Reflections from a tired momma

K's arrival to our home seemed rushed and a bit unplanned. It was a delicate situation for various reasons, and K didn't find out she was moving in with us until the week she moved in. Nobody really explained to her what was going to happen and why it was happening. So, we had lots of explaining to do when she moved in. We noticed that she was not very expressive--she didn't say how she felt about the situation, she didn't ask questions, she didn't ask about her foster or biological family. She would just get kind of a blank stare whenever we talked about it. Towards the end of week two she told us, "I like y'alls house. I get to play in the living room and y'all cook good." It was her first display of expression--I wanted to hug her, but I didn't want to freak her out because she hadn't been affectionate with us (though she would try to touch strangers' hair or jewelry and give them hugs...).

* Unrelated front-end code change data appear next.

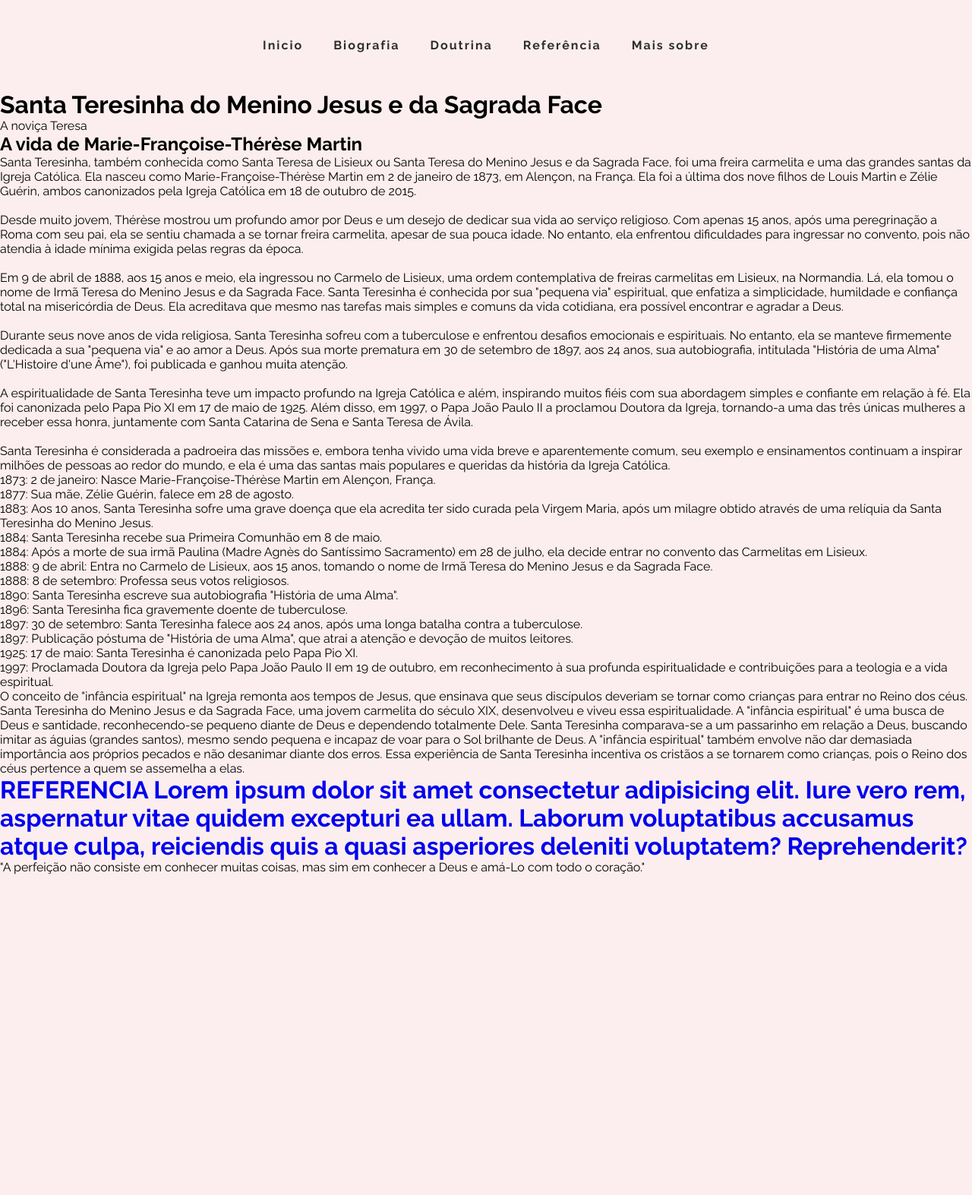
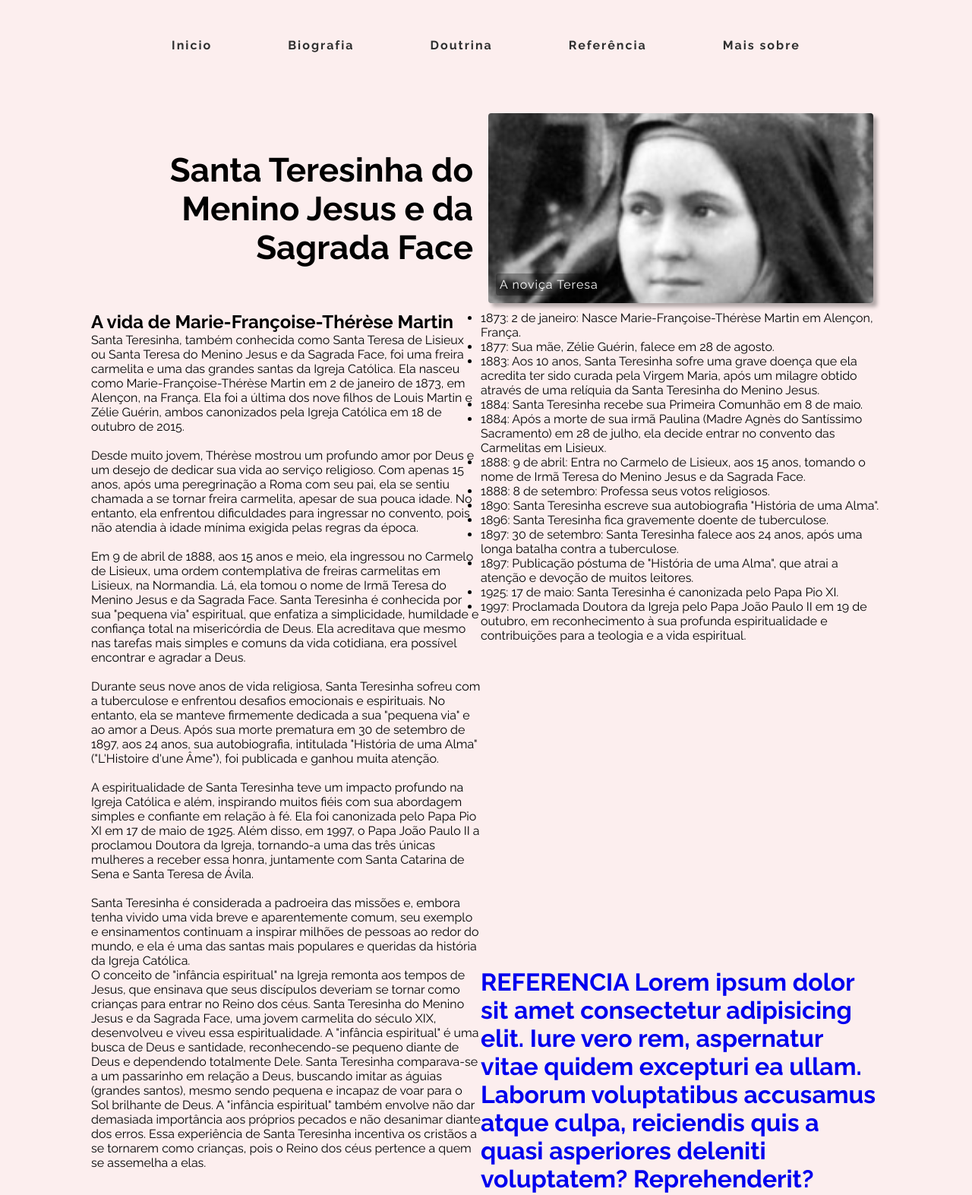
Before and after one commit to kervines/tribute-page, a plain HTML site: page index.html in a window 1280 px wide. Shown: the top 1573 px of the page at 76% size. Before the commit the page ends 1151 px from the top, so only its background shows below. Drawn offline with Linux system fonts and the light colour scheme.

Commit message:
estilização do titulo e imagem da main

```diff
--- a/style.css
+++ b/style.css
@@ -21,6 +21,8 @@ a {
   text-decoration: none;
 }
 
+/* Header */
+
 .header nav ul {
   list-style: none;
 }
@@ -32,7 +34,7 @@ a {
 .header .menu-list {
   display: flex;
   justify-content: center;
-  gap: 40px;
+  gap: 100px;
 }
 
 .header .menu-list a {
@@ -53,9 +55,76 @@ a {
   position: absolute;
   bottom: 10px;
   left: 0px;
-  transition: all 0.25s;
+  transition: all 0.2s;
 }
 
 .header .menu-list a:hover::before {
   width: 100%;
 }
+
+/* Main/Conteudo */
+
+.main {
+  max-width: 1080px;
+  margin: 0 auto;
+  padding: 20px;
+
+  display: grid;
+  grid-template-areas:
+    'titulo img'
+    'corpo corpo'
+    'carrossel carrossel'
+    'doutrina doutrina'
+    'footer footer';
+}
+
+#title {
+  grid-area: titulo;
+  font-size: 44px;
+  text-align: end;
+  align-self: center;
+  padding: 10px;
+}
+
+#img-div {
+  grid-area: img;
+  padding: 10px;
+}
+
+.main-image {
+  position: relative;
+}
+.main-image .image {
+  background-image: url('./img/Therese_von_Lisieux.jpg');
+  background-repeat: no-repeat;
+  background-size: cover;
+  background-position-y: -100px;
+  width: 100%;
+  height: 250px;
+
+  border-radius: 4px;
+  box-shadow: 5px 5px 5px 0px rgba(0, 0, 0, 0.3);
+}
+
+#img-caption {
+  letter-spacing: 1px;
+  position: absolute;
+  bottom: 10px;
+  left: 10px;
+  padding: 5px;
+  background-color: rgba(0, 0, 0, 0.3);
+  color: #fff;
+  border-radius: 4px;
+}
+
+/* footer */
+#footer {
+  color: white;
+  background-color: #2e2e2e;
+  padding: 40px;
+}
+blockquote {
+  font-size: 18px;
+  font-style: italic;
+  text-align: center;
+}
```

It's been a little over five weeks since she moved in, and she's opening up more and more over time.  She's expressed a fear of being adopted--mainly because she's afraid of the judge. She told us a few weeks ago that this is the first time she's ever had her own bed. She's asked questions about her birth mom and foster mom and has accepted the truth very well. She has taken to Nate a lot quicker than me--she's never met her birth father before, so Nate is the first male to be in her life. She calls him dad sporadically and she tells him she loves him at night. But it hasn't been so easy for her to make the transfer that I will be her mom. She calls me mom 5:10 times, and she's only returned my "I love you" with an "I love you too" once...and it was mumbled and uncomfortable. If I'm being honest, this is really difficult for me. I understand that it will take her a while to trust me because the "moms" in her life have not been trustworthy. I understand that she has been hurt by these women, but it's a hard pill to swallow. 

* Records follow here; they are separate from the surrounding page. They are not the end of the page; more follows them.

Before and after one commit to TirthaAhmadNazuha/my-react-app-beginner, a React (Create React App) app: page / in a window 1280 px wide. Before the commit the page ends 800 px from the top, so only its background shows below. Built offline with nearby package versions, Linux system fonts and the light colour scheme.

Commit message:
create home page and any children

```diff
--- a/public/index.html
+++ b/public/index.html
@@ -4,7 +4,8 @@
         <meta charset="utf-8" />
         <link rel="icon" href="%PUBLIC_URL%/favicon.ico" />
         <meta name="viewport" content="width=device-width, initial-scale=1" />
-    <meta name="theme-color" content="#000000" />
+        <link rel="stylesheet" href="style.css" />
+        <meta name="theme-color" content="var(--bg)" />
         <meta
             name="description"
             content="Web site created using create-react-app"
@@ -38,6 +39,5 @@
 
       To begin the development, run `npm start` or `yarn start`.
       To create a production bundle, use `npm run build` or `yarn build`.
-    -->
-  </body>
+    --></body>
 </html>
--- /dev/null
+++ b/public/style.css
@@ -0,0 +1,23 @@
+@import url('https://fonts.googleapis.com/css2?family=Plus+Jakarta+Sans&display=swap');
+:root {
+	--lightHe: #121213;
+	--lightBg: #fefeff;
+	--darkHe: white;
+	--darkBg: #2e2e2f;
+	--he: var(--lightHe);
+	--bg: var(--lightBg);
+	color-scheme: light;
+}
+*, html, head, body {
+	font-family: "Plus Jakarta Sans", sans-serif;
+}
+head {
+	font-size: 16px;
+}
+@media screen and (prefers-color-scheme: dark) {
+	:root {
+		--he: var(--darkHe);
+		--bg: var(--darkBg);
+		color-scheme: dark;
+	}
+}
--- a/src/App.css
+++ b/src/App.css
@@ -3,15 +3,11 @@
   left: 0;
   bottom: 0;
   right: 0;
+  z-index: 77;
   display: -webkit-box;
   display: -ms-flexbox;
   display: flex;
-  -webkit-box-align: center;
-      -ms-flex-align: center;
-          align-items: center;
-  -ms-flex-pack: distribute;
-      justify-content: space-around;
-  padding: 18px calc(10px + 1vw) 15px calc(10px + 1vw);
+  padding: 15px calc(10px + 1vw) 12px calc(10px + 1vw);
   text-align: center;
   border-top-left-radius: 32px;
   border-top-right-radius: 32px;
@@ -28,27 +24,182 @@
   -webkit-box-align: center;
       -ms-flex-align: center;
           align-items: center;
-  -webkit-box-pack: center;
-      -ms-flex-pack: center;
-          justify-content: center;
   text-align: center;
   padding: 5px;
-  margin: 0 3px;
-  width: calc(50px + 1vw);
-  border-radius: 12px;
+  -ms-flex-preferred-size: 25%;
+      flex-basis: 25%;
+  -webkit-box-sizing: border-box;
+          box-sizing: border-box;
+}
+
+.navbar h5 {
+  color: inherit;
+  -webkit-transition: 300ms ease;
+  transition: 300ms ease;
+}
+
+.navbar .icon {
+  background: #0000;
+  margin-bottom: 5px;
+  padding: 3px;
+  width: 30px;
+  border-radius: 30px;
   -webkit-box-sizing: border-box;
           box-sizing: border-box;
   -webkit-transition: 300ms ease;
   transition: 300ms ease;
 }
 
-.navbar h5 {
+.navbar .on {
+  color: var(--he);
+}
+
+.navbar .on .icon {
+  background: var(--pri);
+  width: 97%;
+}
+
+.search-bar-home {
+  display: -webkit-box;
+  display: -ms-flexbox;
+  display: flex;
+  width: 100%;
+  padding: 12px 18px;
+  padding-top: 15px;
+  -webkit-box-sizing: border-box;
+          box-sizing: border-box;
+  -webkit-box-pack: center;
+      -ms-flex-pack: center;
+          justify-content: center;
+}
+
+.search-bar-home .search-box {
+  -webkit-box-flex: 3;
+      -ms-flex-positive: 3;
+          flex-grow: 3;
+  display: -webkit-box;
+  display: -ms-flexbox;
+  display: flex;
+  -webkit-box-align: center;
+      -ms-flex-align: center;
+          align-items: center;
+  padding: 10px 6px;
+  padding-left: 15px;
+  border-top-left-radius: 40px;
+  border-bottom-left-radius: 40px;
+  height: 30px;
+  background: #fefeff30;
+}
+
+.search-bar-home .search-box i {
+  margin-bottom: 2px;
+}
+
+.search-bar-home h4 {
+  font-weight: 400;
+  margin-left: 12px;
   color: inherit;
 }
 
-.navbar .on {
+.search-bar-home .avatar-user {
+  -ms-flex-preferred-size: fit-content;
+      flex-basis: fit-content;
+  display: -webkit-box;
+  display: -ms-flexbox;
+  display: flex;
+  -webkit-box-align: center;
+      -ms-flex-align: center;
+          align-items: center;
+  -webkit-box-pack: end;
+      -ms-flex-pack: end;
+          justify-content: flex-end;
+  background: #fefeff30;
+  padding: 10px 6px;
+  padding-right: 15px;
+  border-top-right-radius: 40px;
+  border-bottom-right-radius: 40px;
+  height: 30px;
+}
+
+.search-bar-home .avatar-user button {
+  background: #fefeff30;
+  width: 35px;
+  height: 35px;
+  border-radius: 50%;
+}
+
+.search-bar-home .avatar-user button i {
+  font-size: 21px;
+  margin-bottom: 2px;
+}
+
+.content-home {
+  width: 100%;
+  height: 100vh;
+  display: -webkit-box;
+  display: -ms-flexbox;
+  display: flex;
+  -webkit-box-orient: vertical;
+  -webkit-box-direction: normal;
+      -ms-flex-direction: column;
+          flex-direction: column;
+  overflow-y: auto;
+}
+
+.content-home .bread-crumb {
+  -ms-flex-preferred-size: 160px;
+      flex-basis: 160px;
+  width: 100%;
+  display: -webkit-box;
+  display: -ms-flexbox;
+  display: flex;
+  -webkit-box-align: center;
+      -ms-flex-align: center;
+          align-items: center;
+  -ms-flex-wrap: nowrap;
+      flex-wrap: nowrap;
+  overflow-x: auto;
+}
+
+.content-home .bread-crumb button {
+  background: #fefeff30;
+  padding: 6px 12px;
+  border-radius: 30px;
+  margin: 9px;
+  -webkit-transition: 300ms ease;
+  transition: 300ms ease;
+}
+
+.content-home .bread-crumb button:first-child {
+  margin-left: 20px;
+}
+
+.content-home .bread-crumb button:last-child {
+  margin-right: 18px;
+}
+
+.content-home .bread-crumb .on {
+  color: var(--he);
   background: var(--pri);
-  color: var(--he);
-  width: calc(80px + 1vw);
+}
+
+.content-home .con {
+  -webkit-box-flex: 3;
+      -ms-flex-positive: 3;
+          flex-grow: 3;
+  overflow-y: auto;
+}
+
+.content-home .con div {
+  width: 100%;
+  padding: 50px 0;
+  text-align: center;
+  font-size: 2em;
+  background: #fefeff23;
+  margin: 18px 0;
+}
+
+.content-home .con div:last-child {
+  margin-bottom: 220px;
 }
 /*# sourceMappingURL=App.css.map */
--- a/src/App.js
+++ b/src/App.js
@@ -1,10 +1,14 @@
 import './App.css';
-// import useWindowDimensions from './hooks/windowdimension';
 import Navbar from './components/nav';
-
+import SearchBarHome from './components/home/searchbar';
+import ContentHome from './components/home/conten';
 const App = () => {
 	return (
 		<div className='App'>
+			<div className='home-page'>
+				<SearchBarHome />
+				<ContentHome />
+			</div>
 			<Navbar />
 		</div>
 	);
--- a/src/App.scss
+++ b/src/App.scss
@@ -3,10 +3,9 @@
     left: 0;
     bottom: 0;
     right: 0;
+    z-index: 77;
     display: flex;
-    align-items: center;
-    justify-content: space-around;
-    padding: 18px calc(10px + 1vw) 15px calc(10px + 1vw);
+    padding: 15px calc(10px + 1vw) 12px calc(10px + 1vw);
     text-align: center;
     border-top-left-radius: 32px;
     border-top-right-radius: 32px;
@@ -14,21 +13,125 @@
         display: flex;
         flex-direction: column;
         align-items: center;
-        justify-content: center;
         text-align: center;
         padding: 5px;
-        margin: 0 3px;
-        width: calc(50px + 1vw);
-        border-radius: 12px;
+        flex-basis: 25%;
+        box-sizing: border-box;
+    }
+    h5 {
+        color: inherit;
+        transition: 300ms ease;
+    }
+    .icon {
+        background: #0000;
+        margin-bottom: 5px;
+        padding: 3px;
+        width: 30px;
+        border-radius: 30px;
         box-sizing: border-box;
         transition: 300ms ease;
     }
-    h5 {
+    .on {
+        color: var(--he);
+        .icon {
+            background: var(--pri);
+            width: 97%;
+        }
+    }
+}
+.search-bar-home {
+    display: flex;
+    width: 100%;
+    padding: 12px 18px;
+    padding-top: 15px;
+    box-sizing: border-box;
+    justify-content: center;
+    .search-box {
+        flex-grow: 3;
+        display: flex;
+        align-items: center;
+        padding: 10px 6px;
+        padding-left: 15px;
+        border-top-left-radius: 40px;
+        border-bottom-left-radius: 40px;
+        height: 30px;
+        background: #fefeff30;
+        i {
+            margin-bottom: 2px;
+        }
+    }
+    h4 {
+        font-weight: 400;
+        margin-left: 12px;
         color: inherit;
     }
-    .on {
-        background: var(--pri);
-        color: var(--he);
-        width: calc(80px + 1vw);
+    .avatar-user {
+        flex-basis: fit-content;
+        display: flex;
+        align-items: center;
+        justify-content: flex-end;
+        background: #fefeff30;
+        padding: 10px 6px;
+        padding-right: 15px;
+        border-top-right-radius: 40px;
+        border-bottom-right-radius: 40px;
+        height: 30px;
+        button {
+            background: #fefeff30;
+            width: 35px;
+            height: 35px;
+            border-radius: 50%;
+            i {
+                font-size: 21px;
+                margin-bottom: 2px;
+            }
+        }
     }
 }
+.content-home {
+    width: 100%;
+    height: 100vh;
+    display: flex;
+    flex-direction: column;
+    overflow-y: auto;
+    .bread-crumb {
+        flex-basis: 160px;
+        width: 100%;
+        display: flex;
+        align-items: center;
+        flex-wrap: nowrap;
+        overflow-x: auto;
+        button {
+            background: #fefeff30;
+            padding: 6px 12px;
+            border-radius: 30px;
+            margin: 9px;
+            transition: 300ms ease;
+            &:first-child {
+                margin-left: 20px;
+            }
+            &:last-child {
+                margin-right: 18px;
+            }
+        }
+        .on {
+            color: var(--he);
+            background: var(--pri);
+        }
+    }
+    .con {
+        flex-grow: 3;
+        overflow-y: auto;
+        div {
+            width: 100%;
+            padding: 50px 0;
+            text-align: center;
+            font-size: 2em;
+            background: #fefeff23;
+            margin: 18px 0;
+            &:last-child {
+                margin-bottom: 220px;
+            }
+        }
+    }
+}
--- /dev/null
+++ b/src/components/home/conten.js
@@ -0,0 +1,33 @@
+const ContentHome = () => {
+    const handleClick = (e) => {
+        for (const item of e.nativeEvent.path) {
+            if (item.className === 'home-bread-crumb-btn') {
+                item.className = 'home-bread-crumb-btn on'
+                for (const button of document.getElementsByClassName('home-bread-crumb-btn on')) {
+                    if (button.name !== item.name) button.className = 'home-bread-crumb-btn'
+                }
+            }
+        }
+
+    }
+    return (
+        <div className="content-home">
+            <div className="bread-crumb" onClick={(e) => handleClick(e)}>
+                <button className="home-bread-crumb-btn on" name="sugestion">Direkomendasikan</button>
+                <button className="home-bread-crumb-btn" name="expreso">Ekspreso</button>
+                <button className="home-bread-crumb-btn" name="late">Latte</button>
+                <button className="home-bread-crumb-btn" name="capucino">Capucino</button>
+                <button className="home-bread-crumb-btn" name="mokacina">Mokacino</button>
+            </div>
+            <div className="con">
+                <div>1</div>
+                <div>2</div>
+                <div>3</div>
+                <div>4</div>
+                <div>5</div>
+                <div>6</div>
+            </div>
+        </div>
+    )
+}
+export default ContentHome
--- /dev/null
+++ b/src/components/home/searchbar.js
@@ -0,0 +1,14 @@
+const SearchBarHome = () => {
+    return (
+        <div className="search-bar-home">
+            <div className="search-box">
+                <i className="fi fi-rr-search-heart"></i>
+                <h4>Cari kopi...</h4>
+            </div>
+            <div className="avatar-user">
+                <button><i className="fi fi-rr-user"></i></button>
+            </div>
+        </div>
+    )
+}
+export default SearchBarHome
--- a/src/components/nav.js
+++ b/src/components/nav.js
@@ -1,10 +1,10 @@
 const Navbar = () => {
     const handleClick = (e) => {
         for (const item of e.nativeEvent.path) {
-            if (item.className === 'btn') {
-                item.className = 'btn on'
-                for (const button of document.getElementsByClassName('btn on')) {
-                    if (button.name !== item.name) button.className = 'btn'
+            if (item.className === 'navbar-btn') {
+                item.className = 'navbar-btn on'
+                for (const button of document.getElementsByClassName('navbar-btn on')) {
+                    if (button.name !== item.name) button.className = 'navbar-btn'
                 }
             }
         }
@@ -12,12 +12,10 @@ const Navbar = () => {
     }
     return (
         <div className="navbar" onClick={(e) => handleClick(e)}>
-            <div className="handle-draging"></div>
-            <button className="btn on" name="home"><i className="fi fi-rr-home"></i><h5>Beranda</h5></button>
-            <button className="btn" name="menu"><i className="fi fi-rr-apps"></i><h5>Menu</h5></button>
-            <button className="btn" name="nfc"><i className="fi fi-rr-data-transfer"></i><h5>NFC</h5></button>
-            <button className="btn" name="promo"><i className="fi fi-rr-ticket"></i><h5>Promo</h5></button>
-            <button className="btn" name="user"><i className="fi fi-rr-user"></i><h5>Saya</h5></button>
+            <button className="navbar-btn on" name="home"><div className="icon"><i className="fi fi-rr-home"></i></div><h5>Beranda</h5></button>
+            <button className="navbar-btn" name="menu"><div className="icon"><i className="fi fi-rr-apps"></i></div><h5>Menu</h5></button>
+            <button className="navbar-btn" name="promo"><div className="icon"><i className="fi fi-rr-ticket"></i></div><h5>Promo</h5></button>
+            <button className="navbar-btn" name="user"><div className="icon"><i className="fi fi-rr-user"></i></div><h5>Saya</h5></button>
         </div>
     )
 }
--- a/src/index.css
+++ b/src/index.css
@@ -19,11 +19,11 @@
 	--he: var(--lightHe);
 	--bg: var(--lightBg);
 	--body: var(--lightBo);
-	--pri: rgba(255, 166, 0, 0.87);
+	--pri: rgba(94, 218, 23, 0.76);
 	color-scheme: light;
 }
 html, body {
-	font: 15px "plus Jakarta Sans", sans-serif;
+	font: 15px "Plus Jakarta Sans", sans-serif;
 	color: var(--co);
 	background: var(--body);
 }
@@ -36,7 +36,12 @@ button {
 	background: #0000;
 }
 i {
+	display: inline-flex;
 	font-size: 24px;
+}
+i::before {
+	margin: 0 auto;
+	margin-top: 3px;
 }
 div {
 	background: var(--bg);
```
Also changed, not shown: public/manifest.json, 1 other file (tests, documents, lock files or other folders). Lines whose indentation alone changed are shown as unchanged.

For the past few days J-man's been talking an awful lot about police officers, asking questions like, Why do police officers ask people to put their hands up? What happens if someone doesn't put his hands up? Why do police officers point guns at people? Tonight the questions continued in various forms. I know J's bio parents have a history with law enforcement, and he's seen his fair share of violence. When he first moved in, he told us lots of stories involving violence, arrests, and his birth parents. I've learned with J and other foster kids to let them talk and ask questions, answer honestly, and then use it as a moment to ask my own questions. So tonight I asked if he had ever seen his birth dad be arrested. I knew the answer to my question, but I wanted to give him an opportunity to talk about it if he wanted to. 

"Yeah," he said hurriedly. "And, and [he stutters when he gets excited] the cops were pointing a gun at the house like this" he blurted as he kneeled on his chair and mimicked holding a shot gun or a rifle. "I don't know why they were pointing the gun at the house," he said curiously. 

"Well, did your birth dad have a gun?" I asked. 

He said that he didn't have one, so I explained that sometimes when police officers are called to a house, they don't know what's going on inside, so they have to be ready to protect themselves and the people around them just in case the people inside are doing something really bad that could put others in danger. J explained that the cops took his birth dad to jail. 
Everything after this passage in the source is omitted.